Reforming Rice: Lundberg's Greener Farms
O'Neill, Kathleen, E Magazine
Rice farming may look pretty from a distance, with its bucolic images of farmers in conical hats ankle deep in water as they cultivate green sprouts, but it has earned a bad environmental reputation because of its wasteful irrigation systems and incursions into wetlands. And the burning of rice fields has been blamed for childhood asthma cases, from Louisiana to Japan. One study found that asthma-related hospital visits went up 29 percent on days when rice was being burned.
States have taken action to reduce the amount of carbon dioxide (CO2) released into the air during the burning season (September through early November). And California now regulates toxic releases from rice burning in the Sacramento River Valley.
But not all rice farming is environmentally destructive. Lundberg Family Farms has been growing rice in the Sacramento River Valley since the 1930s. All three generations of Lundbergs are dedicated to growing rice organically. In place of chemical fertilizer, the farm routes cover crops such as clover and beans to provide nitrogen. The field is not burned following harvest, but is turned over so the rice waste can fertilize the soil.

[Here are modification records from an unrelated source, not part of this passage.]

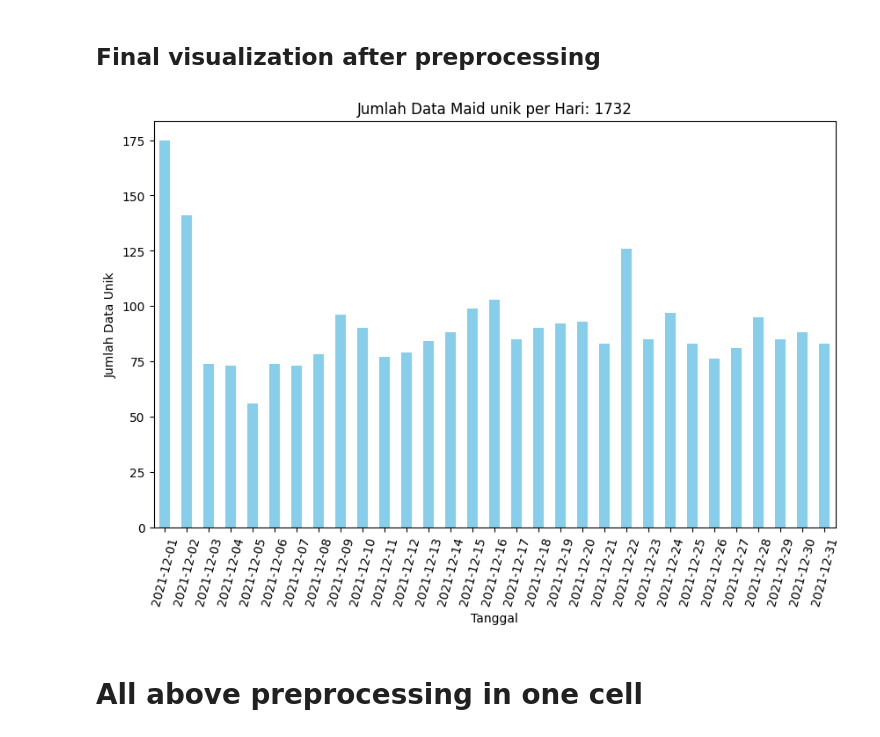
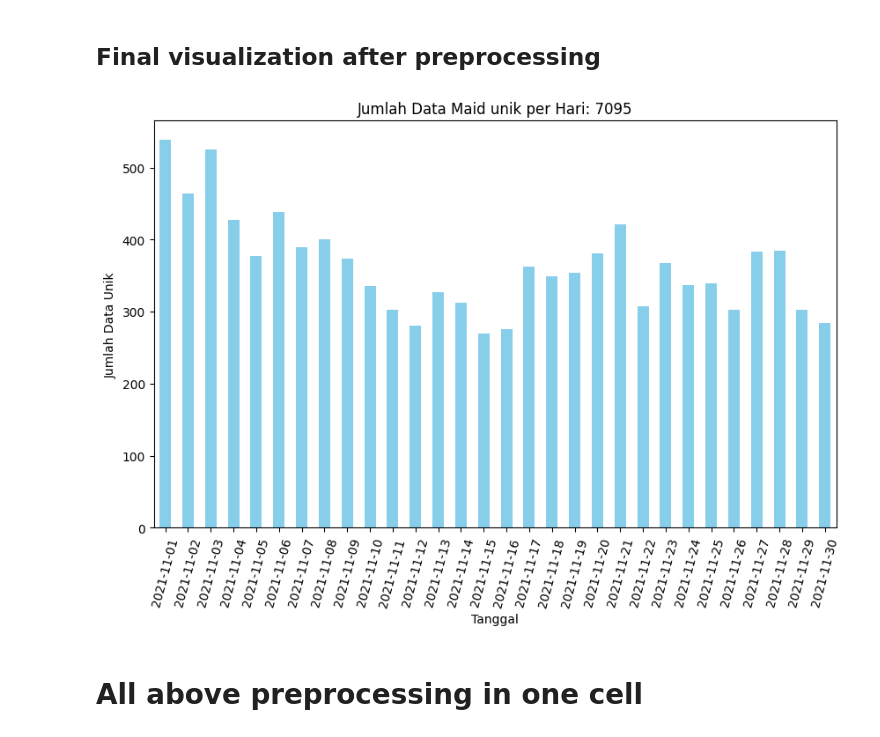
Before and after one commit to rizkyintan/traffic_analysis, a Jupyter notebook: 0.2 Preprocessing Null, Duplicate, and Occurence.ipynb, the cells around one changed output. Cells and saved outputs as stored; diff of their text form; code cells hidden in the pictures.

```diff
--- a/0.2 Preprocessing Null, Duplicate, and Occurence.ipynb
+++ b/0.2 Preprocessing Null, Duplicate, and Occurence.ipynb
@@ -226,9 +226,12 @@ def bar_chart(data):
     plt.xticks(rotation=75)
     plt.show()
 # %%
-bar_chart(df3)
+import pandas as pd
+path = '../DataGPS_Malioboro/filter2_malioboro_nov.csv'
+df = pd.read_csv(path)
+bar_chart(df)
 # %% [output]
-[figure, old version]
+[figure, new version]
 # %% [markdown]
 # All above preprocessing in one cell
 # %%
```
Also changed, not shown: parts of 2 cells of this notebook, 24 other files.
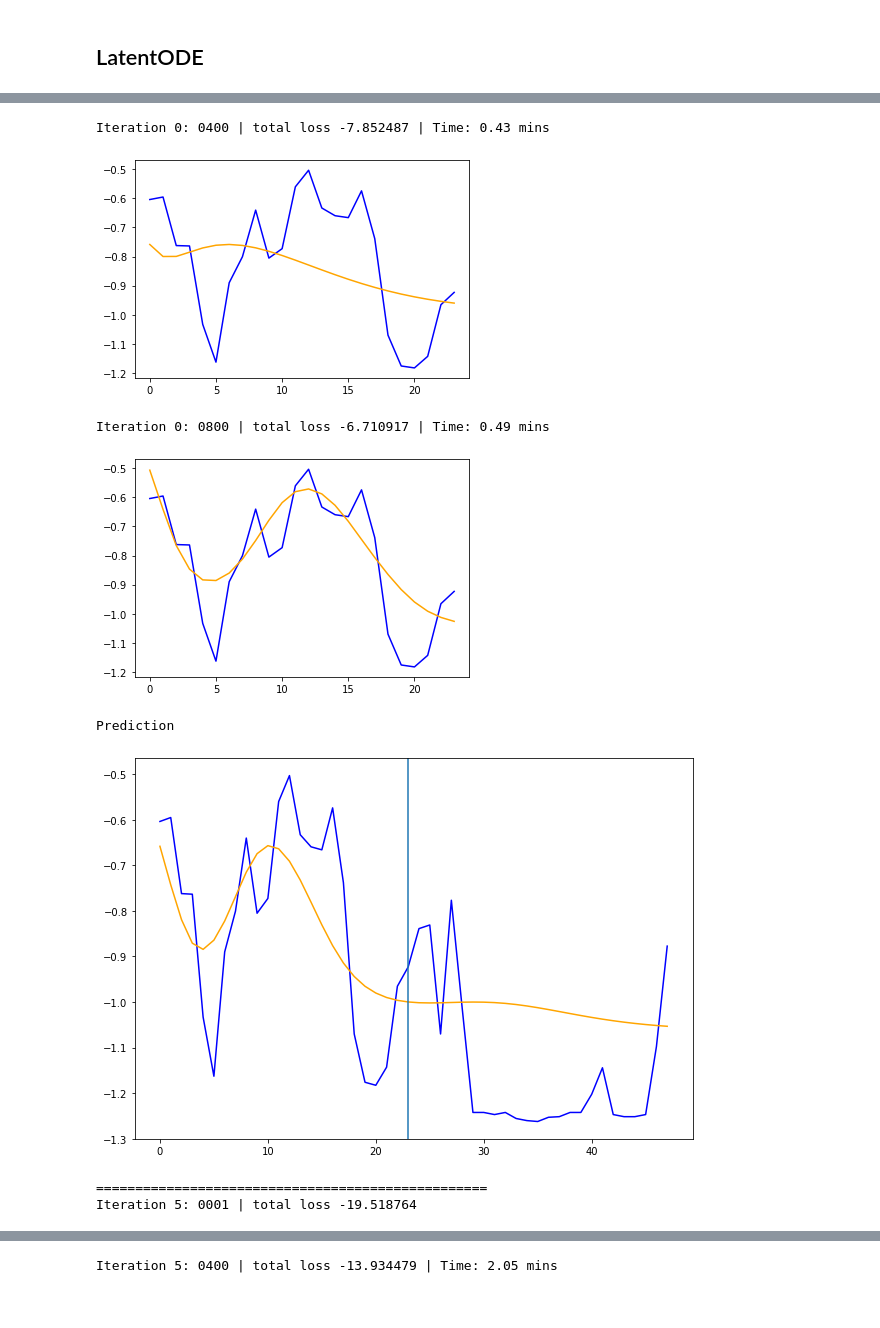
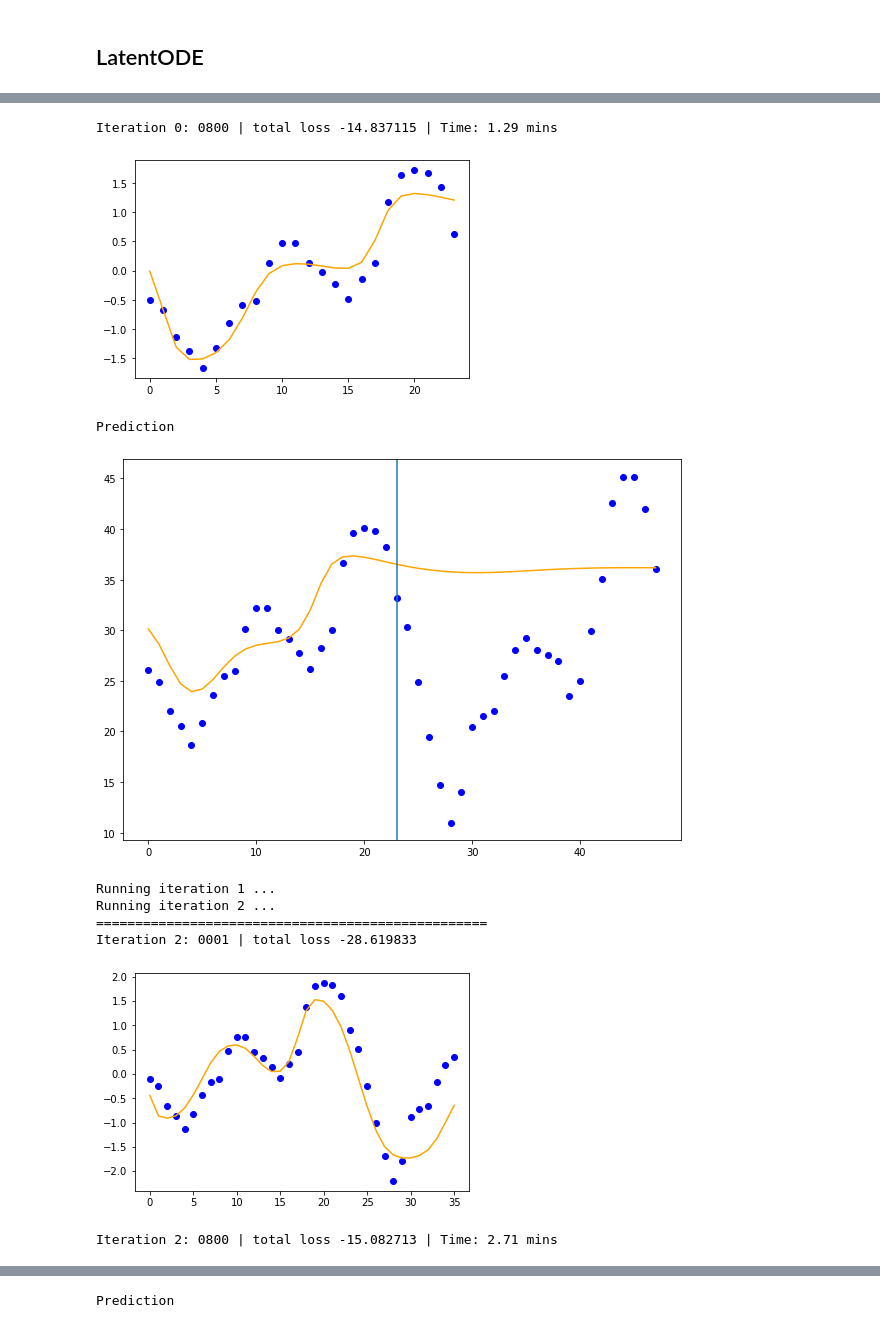
Before and after one commit to NonoMalpi/electricity, a Jupyter notebook: notebooks/neuralODE.ipynb, the cells around one changed output, grey strips where cells are left out. Drawn from its saved outputs; the diff is of its cells as text; code cells hidden in the pictures.

Commit message:
feat: Train with scaled batch and predict every two iterations

```diff
--- a/notebooks/neuralODE.ipynb
+++ b/notebooks/neuralODE.ipynb
@@ -73,2 +72,6 @@ Mean: 46.16; Std: 15.10
+# %%
+# For the sample augmentation, the mean and std must be computed in each iteration to avoid leakage
+df_train_latent = df[df["date"] >= "2020-02-01"]
+y_true = df_train_latent["price"]
 # %% [markdown]
 ## Simple NeuralODE
@@ -141,7 +144,7 @@ for j in range(4):
 ## LatentODE
 # %%
 # configure neural architecture
-obs_dim = y_true.shape[-1] # One-dimensional timeseries
+obs_dim = 1 # One-dimensional timeseries
 latent_dim = 20 # Dimension of the latent space
 rnn_hidden = 25 # Dimension of the hidden layer in the recurrentNN encoder
 nbatch = 1 # Number of samples in each minibatch
@@ -150,12 +153,10 @@ dec_hidden = 20 # Dimenson of the hidden layer in the NN decoder
 noise_std = 0.5 #
 
 lr = 1e-3 # learning rate
-#TODO: Adaptative epochs, the longer the trajectory the longer the epochs
 epochs = 800 # number of epochs
 trajectory_time_base = 24 # number of timesteps that enter into the encoder and the neural ODE must integrate
 time_step = 6
-#s = 3320
-s = 40000
+s = 0
 # %%
 # define architecture
 rnn = RecurrentNN(obs_dim=obs_dim, latent_dim=latent_dim, nhidden=rnn_hidden, nbatch=nbatch)
@@ -168,9 +169,10 @@ optimizer = torch.optim.Adam(params, lr=lr)
 loss_meter = RunningAverageMeter()
 # %%
 for j in range(31):
+    print(f"Running iteration {j} ... ")
+
     trajectory_time = trajectory_time_base + time_step*j
-    batch = torch.from_numpy(np.stack([y_true[s: s+trajectory_time]], axis=0)).float()
-    samp_ts = time_tensor[:trajectory_time].float()
+    batch, samp_ts, mean, std = get_norm_batch(y_true=y_true, start=s, end=(s+trajectory_time))
 
     start = time.time()
     loss_meter = RunningAverageMeter()
@@ -229,14 +231,23 @@ for j in range(31):
         optimizer.step()
         loss_meter.update(loss.item())
 
-        if j % 5 == 0:
+        if j % 2 == 0:
             if i == 1:
                 print("="*50)
                 log = f"Iteration {j}: {i:04d} | total loss {-loss_meter.avg:.6f}"
                 print(log)
                 plot_y_y_pred(y_true=batch, y_pred=pred_x, t=samp_ts)
 
-            if i % 400 == 0:
+            #if i % 400 == 0:
+            #    end = time.time()
+            #    training_time = (end-start) / 60
+            #    log = f"Iteration {j}: {i:04d} | total loss {-loss_meter.avg:.6f} | Time: {training_time:.2f} mins"
+            #    print(log)
+            #    plot_y_y_pred(y_true=batch, y_pred=pred_x, t=samp_ts)
+            #    start = time.time()
+
+            if i == epochs:
+
                 end = time.time()
                 training_time = (end-start) / 60
                 log = f"Iteration {j}: {i:04d} | total loss {-loss_meter.avg:.6f} | Time: {training_time:.2f} mins"
@@ -244,14 +255,12 @@ for j in range(31):
                 plot_y_y_pred(y_true=batch, y_pred=pred_x, t=samp_ts)
                 start = time.time()
 
-            if i == epochs:
-
                 print("Prediction")
 
                 # test learnt dyanmic
                 trajectory_time_test = trajectory_time + int(trajectory_time_base*1)
                 batch_test = torch.from_numpy(np.stack([y_true[s: s+trajectory_time_test]], axis=0)).float()
-                samp_ts_test = time_tensor[:trajectory_time_test].float()
+                samp_ts_test = torch.arange(start=s, end=trajectory_time_test, step=1, dtype=torch.float)
 
                 with torch.no_grad():
 
@@ -268,9 +277,6 @@ for j in range(31):
 
                     y_pred = dec(pred_z)
 
-                fig, ax = plt.subplots(figsize=(10, 7))
-                ax.plot(samp_ts_test, batch_test.reshape(-1), color="blue")
-                ax.plot(samp_ts_test, y_pred.reshape(-1), color="orange")
-                ax.axvline(x=samp_ts.max().item())
-                plt.show()
+                plot_prediction_true_scale(y_true=batch_test, y_pred=y_pred, samp_ts=samp_ts_test,
+                                           t_limit=samp_ts.max().item(), mean=mean, std=std)
 # %% [output]
@@ -280,8 +287,10 @@ Iteration 0: 0001 | total loss -25.134155
-Iteration 0: 0400 | total loss -7.852487 | Time: 0.43 mins
+Iteration 0: 0800 | total loss -14.837115 | Time: 1.29 mins
-[figure, old version]
+[figure, new version]
-Iteration 0: 0800 | total loss -6.710917 | Time: 0.49 mins
+Prediction
-[figure, old version]
+[figure, new version]
-Prediction
+Running iteration 1 ...
+Running iteration 2 ...
+==================================================
+Iteration 2: 0001 | total loss -28.619833
-[figure, old version]
+[figure, new version]
-==================================================
-Iteration 5: 0001 | total loss -19.518764
+Iteration 2: 0800 | total loss -15.082713 | Time: 2.71 mins
@@ -289 +298 @@ Iteration 5: 0001 | total loss -19.518764
-Iteration 5: 0400 | total loss -13.934479 | Time: 2.05 mins
+Prediction
```
Also changed, not shown: parts of 10 cells of this notebook, 2 other files.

The family recently installed a 196-kilowatt solar system that offsets the energy used in its manufacturing plant. The system is expected to produce 350,000 kilowatt-hours of electricity per year, paying for itself in eight years. "The Lundbergs have always been on course when it comes to environmentally friendly practices," says Dan Kalafatas, vice president of 3Phases Energy, a partner in the project, Jessica Lundberg, the company's vice president, says green practices are in the genes. "My grandfather always said to leave the land better than how you found it," she says. …